Surface Book 2
Surface Book 2 (Image credit: Windows Central)

Updated December 7, 2018: Microsoft has now pulled cumulative update KB4467682 completely following reports of blue and black screen errors from users. In its updated release notes, Microsoft states: "As a precaution, we have removed this optional update from Windows Update and Window Catalog to protect customers." A fix for the issue is still expected to launch with December's Patch Tuesday updates next week. The original story follows.

If you've been experiencing the dreaded Blue Screen of Death (BSOD) on your Surface Book 2 recently, you're not alone. Microsoft has confirmed that a recent cumulative update for Windows 10 version 1803 (April 2018 Update) is causing havoc for Surface Book 2 users, causing the company to put a block in place.

The update in question is KB4467682, which began hitting Windows 10 version 1803 on November 27. In an update to the release notes (opens in new tab) (via Reddit), Microsoft detailed the error as a known issue:

After installing this optional update some users may get a blue or black screen with error code, "System thread exception not handled."

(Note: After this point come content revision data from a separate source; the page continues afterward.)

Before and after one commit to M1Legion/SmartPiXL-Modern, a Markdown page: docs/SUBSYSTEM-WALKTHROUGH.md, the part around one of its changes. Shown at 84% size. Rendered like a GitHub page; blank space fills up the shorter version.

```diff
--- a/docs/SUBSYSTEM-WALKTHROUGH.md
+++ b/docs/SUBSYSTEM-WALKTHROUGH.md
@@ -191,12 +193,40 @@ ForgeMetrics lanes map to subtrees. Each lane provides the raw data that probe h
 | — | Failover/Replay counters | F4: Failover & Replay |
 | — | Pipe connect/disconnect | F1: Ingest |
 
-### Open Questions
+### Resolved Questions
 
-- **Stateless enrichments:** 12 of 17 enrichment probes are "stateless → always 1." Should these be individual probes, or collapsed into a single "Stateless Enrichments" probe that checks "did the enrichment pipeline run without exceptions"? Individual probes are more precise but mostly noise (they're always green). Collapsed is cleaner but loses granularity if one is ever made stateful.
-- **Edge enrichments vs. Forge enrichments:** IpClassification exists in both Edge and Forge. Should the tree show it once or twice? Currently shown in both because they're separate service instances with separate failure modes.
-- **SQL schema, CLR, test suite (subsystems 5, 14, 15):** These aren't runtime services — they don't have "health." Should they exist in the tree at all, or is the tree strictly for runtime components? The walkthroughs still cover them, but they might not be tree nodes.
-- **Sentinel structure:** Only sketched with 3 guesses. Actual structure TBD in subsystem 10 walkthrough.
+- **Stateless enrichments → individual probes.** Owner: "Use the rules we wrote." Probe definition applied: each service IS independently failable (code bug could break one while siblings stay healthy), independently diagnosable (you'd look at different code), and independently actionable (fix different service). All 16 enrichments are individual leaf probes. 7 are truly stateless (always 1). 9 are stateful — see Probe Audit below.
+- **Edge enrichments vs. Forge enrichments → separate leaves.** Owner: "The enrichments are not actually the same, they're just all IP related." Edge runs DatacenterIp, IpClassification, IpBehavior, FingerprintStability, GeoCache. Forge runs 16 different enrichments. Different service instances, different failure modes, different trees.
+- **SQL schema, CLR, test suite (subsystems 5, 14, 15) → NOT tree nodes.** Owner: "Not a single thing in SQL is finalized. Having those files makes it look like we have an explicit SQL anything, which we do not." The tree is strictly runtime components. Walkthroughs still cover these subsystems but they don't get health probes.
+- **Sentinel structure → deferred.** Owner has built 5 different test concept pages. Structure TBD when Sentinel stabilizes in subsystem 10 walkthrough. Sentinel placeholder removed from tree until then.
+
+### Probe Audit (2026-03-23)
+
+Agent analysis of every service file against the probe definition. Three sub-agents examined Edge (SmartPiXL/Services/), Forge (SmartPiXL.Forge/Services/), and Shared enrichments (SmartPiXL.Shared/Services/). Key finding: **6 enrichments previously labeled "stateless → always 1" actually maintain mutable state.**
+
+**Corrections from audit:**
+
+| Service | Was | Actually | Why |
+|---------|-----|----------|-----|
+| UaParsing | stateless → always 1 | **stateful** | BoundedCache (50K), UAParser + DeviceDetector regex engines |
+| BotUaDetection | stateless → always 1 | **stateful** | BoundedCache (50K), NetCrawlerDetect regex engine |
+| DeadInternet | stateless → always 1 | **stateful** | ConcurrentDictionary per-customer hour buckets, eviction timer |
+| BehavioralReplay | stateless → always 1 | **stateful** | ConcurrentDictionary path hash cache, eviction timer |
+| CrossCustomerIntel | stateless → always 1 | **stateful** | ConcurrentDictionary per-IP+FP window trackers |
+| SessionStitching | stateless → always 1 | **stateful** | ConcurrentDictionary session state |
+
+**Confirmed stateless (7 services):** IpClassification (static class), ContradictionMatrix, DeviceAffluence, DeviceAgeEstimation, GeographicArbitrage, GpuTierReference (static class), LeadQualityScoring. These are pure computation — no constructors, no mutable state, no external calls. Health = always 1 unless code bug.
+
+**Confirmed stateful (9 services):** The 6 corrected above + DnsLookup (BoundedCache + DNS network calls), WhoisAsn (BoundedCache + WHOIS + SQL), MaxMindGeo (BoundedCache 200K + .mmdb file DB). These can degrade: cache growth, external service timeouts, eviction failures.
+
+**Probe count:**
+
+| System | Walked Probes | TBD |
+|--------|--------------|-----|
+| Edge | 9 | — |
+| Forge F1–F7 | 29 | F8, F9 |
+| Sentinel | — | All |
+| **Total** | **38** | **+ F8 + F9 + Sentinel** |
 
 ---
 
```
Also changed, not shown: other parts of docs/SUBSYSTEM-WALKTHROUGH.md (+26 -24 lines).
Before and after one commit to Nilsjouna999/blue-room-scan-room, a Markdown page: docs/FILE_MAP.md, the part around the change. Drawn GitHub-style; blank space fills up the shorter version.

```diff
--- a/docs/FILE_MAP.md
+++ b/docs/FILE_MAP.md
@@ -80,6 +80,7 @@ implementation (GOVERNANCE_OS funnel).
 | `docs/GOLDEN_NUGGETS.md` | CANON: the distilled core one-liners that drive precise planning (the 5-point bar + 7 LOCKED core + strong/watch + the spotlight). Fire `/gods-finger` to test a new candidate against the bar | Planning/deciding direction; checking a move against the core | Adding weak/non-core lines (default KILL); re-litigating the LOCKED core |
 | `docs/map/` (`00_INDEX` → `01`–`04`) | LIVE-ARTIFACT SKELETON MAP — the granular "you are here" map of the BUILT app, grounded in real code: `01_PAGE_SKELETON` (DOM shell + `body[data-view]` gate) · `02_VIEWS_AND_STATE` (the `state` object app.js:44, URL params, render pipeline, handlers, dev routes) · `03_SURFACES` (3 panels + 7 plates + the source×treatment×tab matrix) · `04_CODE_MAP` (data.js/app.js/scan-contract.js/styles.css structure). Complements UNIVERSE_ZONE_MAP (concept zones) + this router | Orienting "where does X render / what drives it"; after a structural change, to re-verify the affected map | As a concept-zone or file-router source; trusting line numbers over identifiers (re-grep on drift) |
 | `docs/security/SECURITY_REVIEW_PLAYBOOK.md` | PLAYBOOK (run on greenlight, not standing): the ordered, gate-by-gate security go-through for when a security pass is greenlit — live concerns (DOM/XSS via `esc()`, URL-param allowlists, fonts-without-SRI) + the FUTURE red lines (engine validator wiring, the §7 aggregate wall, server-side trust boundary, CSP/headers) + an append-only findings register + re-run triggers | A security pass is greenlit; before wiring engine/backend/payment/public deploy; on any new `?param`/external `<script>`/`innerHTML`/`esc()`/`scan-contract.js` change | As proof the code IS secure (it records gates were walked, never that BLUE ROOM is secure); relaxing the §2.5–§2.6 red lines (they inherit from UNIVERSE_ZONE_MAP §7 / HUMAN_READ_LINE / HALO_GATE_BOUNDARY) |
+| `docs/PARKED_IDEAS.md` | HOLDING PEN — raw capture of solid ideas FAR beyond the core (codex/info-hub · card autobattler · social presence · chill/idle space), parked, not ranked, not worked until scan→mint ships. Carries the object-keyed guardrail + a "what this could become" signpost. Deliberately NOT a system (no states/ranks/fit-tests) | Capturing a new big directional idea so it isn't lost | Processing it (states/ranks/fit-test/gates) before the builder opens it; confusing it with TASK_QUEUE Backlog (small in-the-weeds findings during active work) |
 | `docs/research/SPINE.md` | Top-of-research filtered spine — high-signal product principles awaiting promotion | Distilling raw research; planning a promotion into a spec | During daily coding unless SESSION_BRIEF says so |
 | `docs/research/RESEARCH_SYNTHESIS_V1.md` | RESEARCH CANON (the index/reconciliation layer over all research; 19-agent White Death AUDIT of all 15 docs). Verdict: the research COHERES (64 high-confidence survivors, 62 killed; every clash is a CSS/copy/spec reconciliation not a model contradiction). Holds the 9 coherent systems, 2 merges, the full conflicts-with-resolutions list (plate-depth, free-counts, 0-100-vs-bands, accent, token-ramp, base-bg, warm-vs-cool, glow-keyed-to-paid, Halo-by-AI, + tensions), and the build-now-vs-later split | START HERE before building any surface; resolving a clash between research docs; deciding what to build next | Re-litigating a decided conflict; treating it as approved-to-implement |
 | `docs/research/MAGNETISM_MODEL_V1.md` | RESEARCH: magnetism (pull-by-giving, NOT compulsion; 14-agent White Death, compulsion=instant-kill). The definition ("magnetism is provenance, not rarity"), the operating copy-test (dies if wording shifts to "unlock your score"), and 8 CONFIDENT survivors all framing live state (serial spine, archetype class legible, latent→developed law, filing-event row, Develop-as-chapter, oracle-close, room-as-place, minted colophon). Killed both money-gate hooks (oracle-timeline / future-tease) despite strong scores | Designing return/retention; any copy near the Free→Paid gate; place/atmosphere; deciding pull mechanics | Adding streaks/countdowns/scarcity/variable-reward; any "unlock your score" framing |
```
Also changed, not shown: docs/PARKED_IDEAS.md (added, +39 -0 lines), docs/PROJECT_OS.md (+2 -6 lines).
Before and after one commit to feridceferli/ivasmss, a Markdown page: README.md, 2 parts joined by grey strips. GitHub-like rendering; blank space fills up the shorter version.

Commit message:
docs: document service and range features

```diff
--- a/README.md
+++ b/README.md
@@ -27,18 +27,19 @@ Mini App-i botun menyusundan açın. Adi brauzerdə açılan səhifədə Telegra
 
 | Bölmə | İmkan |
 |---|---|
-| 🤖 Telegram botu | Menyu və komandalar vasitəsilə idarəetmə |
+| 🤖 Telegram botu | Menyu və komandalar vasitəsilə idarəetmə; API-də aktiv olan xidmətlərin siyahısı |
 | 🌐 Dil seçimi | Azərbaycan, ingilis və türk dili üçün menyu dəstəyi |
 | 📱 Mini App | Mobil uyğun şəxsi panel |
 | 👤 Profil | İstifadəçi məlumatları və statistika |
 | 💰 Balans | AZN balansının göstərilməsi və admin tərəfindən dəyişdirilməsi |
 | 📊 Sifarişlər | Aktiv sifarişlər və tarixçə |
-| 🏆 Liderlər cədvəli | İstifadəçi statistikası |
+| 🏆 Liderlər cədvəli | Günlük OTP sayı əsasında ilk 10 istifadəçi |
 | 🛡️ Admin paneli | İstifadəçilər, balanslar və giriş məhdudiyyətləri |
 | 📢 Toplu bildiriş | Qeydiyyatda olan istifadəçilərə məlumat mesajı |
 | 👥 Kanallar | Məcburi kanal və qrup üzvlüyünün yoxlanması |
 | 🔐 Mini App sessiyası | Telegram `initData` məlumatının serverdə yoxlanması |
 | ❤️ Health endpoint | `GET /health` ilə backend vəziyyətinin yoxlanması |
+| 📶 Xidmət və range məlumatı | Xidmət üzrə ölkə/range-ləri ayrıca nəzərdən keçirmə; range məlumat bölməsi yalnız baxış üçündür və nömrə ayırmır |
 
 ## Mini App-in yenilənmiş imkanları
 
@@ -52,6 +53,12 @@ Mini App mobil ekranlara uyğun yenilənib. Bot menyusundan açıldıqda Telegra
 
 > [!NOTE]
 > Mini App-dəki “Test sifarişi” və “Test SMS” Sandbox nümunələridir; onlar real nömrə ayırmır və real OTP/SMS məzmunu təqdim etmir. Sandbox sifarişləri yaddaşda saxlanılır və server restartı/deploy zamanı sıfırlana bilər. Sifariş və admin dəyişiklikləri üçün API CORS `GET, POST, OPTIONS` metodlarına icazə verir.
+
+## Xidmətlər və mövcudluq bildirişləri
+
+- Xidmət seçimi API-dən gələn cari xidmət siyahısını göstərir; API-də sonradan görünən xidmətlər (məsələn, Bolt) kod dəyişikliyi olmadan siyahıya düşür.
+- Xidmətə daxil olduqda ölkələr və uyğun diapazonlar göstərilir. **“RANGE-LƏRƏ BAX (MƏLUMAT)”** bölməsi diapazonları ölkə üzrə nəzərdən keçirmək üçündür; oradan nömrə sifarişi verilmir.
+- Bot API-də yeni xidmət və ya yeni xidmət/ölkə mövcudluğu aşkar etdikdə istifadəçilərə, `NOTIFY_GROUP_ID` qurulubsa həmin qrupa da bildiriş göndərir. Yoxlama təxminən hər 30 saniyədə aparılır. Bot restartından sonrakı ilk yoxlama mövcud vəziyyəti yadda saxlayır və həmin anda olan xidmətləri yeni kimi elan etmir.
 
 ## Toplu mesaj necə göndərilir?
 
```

As a temporary solution, Microsoft recommends using its blue screen troubleshooter (opens in new tab). Some users have reported success with uninstalling KB4467682, but getting a BSOD in the middle of the process could wind up bricking your Windows installation. For now, Microsoft has put an upgrade block in place for Surface Book 2 users, so you shouldn't be prompted to install the KB4467682 going forward.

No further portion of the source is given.